## Your objective
Search term "label": please copy every line of the records below that contains it.
== Source material
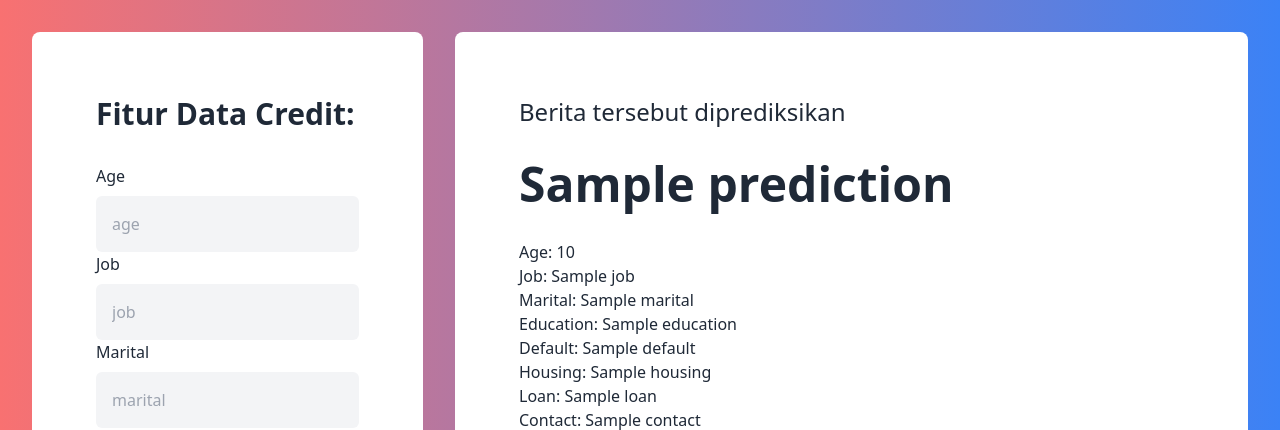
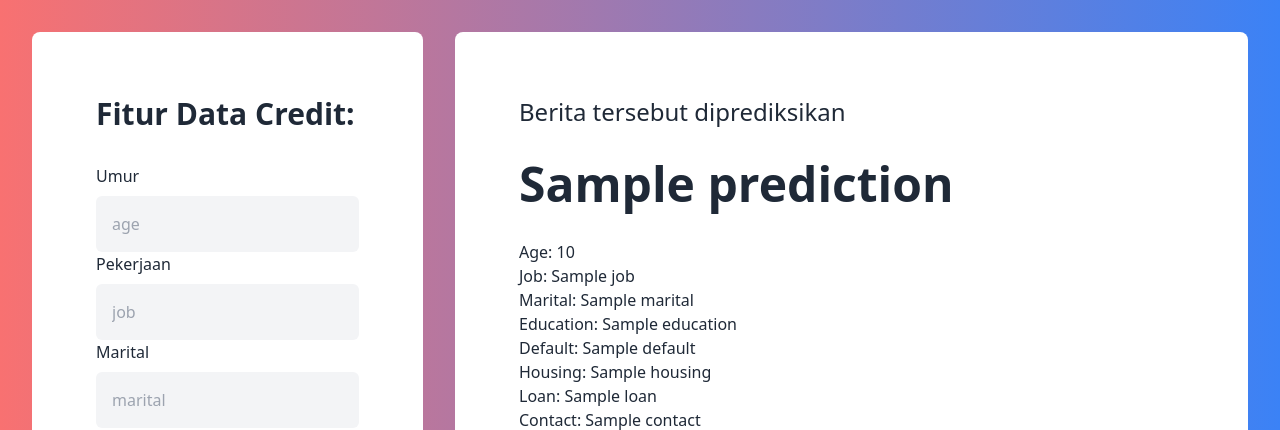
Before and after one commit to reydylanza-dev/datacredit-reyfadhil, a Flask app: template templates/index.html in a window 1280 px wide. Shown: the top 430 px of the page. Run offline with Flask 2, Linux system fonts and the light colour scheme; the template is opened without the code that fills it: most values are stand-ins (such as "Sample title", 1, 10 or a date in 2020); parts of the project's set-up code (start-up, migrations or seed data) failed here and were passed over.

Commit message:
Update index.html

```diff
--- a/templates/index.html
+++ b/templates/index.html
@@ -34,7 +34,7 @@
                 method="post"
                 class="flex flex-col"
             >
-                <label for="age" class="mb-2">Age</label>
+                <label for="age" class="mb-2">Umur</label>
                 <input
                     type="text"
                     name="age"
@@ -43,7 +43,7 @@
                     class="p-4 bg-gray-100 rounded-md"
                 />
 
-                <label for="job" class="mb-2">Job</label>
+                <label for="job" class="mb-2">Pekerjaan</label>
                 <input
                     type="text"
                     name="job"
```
====
## Task result
-                <label for="age" class="mb-2">Age</label>
+                <label for="age" class="mb-2">Umur</label>
-                <label for="job" class="mb-2">Job</label>
+                <label for="job" class="mb-2">Pekerjaan</label>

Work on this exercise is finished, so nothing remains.